◆ **Prompt**
Your answer should be the exact lines of the data below from the one containing "G[Team group: one" through the one containing "B2 <-- getUpdates, sendMessage --> O2"; please include nothing else.

Segment Open

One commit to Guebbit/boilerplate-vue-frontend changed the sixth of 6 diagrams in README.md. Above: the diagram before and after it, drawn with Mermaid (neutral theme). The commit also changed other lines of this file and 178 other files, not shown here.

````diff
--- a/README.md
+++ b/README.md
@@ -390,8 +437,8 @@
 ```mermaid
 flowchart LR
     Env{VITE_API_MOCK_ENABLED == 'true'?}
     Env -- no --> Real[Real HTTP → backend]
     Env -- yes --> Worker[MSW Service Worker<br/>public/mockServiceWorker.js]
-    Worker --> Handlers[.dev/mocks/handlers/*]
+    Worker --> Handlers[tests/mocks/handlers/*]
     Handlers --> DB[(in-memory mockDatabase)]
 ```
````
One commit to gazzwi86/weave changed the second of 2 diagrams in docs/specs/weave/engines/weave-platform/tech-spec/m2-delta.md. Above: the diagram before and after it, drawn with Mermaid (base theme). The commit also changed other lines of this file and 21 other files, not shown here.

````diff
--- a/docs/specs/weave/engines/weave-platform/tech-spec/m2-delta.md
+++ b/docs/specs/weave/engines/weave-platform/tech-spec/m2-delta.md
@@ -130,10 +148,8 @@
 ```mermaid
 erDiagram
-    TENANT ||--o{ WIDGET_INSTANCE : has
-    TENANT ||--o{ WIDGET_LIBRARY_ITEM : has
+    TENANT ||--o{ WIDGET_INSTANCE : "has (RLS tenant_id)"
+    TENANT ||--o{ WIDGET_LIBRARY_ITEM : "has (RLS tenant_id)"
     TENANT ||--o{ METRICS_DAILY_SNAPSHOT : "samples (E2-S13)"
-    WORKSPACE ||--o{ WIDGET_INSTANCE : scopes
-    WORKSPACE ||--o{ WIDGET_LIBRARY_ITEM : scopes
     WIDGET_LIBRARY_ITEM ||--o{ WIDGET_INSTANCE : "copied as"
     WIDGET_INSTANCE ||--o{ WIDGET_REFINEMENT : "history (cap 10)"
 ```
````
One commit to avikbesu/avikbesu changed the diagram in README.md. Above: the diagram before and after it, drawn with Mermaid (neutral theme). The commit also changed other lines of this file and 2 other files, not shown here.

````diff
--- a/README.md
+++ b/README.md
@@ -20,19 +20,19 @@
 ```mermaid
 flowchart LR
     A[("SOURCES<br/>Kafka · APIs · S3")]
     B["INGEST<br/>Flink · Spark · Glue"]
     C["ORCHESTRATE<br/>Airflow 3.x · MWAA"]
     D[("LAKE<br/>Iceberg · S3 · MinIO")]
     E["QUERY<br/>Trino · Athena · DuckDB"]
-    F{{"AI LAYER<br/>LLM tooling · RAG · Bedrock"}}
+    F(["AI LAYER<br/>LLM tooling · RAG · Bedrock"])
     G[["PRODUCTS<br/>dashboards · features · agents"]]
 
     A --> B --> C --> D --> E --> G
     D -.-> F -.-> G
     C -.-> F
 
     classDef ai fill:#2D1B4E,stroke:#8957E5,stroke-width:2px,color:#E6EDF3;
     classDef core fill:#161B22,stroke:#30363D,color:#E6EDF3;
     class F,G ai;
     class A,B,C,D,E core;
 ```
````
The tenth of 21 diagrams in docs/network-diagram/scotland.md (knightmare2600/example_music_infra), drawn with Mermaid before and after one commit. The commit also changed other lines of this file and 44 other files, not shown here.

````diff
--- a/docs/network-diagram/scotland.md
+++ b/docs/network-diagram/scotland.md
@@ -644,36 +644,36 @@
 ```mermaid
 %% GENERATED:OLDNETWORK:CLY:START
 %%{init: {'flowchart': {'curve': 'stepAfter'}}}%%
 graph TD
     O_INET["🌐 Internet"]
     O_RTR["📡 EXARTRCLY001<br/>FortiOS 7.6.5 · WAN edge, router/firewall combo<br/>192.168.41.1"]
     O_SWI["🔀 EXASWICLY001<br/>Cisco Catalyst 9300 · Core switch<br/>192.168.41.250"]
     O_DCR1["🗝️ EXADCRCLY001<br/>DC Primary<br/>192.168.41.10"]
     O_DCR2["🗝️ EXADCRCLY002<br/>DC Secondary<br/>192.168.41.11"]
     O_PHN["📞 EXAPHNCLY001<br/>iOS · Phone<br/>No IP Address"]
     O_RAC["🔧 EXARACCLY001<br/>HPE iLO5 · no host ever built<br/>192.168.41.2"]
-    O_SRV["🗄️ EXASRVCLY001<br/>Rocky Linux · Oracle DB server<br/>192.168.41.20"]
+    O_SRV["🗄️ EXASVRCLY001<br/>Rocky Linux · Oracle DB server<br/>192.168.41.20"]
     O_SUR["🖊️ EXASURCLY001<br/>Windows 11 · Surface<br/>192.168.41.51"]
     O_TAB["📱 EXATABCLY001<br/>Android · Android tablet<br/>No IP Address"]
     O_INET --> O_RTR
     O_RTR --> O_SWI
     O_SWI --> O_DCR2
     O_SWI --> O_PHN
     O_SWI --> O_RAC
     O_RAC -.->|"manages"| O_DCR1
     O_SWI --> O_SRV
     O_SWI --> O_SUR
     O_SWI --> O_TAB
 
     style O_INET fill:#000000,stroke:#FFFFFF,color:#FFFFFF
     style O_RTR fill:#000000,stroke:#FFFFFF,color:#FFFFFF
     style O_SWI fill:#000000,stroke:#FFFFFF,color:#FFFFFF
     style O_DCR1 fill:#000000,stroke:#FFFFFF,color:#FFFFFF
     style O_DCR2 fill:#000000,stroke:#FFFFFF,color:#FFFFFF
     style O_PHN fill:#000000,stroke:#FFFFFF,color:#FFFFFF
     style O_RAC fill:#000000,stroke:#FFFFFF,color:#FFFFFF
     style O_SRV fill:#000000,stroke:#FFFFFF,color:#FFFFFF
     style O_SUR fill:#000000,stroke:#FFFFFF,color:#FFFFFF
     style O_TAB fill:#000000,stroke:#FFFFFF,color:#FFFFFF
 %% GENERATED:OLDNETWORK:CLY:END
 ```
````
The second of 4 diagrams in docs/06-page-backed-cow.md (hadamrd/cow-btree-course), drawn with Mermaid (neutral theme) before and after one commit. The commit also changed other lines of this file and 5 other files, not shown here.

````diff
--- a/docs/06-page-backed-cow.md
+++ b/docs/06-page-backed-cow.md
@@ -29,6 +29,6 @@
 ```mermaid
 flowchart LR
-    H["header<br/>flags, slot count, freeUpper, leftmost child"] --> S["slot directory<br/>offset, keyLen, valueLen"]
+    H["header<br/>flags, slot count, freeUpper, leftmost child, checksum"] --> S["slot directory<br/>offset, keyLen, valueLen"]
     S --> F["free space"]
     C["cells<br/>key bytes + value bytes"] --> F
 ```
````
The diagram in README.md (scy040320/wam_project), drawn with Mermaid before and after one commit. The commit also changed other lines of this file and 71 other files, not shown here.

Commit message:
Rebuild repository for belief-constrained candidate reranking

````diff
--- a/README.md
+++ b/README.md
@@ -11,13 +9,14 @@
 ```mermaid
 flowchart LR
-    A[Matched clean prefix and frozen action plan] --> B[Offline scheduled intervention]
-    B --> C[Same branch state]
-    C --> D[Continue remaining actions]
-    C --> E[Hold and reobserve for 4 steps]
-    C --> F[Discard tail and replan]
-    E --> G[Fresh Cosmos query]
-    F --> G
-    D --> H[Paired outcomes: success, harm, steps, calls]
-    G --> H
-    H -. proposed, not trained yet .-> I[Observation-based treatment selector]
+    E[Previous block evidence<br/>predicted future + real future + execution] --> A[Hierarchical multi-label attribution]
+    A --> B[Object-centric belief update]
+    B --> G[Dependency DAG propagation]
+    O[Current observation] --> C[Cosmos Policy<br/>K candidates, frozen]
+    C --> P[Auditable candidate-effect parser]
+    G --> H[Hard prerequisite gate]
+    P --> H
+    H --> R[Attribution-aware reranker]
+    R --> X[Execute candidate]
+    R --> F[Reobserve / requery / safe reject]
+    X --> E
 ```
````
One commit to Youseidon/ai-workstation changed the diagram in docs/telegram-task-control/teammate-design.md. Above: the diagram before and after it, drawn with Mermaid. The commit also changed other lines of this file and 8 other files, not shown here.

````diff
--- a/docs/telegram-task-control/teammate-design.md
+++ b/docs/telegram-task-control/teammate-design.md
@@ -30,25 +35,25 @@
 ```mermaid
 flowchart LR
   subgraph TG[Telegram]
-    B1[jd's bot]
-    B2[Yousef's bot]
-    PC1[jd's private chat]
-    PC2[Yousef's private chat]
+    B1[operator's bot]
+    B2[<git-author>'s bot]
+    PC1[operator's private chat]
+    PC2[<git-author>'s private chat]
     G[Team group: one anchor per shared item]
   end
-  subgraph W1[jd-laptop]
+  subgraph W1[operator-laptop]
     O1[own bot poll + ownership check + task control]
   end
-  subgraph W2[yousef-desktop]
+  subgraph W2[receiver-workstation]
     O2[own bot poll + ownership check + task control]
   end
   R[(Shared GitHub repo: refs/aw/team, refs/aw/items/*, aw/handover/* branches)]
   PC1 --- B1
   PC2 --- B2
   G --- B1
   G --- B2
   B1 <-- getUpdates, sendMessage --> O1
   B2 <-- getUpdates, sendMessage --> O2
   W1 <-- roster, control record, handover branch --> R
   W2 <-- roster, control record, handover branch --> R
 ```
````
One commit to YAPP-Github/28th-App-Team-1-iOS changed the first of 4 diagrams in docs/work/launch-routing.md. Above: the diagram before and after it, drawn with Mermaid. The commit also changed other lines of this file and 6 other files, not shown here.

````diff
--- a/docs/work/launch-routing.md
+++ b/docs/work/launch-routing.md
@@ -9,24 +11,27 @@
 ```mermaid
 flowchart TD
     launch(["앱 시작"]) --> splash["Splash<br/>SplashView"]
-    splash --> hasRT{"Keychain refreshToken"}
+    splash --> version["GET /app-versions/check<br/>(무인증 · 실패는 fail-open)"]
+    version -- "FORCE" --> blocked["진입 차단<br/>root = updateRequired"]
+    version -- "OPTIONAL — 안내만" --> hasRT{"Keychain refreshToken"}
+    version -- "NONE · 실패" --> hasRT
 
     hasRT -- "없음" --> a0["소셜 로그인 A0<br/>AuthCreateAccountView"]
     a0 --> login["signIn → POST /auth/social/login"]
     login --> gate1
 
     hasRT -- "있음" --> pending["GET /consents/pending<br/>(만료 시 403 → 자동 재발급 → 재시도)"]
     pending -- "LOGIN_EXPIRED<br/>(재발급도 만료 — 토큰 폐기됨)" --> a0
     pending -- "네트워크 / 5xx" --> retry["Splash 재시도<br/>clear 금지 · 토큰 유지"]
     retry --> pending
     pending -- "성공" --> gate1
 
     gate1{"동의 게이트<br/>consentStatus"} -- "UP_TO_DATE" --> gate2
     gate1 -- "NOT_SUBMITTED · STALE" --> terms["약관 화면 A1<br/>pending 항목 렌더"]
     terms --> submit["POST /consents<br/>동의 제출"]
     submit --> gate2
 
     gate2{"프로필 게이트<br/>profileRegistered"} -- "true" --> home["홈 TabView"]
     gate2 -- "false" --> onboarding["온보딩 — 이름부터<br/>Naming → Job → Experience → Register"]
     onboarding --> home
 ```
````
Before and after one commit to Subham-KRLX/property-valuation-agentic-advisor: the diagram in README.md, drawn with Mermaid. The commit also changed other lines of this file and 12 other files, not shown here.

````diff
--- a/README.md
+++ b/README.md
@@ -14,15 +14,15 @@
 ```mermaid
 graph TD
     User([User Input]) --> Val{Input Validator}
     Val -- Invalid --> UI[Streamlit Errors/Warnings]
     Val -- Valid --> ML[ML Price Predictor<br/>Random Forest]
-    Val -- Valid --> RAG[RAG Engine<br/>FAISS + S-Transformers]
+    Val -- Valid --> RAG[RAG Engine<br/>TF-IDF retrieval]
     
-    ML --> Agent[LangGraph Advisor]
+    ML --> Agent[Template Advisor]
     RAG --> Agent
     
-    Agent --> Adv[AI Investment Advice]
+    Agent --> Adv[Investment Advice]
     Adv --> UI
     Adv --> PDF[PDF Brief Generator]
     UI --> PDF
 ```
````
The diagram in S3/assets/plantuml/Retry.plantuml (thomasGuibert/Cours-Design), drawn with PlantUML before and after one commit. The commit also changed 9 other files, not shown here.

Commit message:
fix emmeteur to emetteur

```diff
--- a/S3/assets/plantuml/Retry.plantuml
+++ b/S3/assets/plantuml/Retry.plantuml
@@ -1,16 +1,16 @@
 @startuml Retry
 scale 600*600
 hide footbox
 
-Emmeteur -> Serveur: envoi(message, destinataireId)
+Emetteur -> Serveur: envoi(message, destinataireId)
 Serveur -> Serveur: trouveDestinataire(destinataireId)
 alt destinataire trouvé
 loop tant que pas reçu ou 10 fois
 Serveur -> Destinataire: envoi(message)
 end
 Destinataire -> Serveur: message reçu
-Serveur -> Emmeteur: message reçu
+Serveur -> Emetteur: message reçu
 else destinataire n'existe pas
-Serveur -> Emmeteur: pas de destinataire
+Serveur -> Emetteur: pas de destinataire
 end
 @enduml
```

Segment Closed

◆ **Output for this exercise**
     G[Team group: one anchor per shared item]
   end
-  subgraph W1[jd-laptop]
+  subgraph W1[operator-laptop]
     O1[own bot poll + ownership check + task control]
   end
-  subgraph W2[yousef-desktop]
+  subgraph W2[receiver-workstation]
     O2[own bot poll + ownership check + task control]
   end
   R[(Shared GitHub repo: refs/aw/team, refs/aw/items/*, aw/handover/* branches)]
   PC1 --- B1
   PC2 --- B2
   G --- B1
   G --- B2
   B1 <-- getUpdates, sendMessage --> O1
   B2 <-- getUpdates, sendMessage --> O2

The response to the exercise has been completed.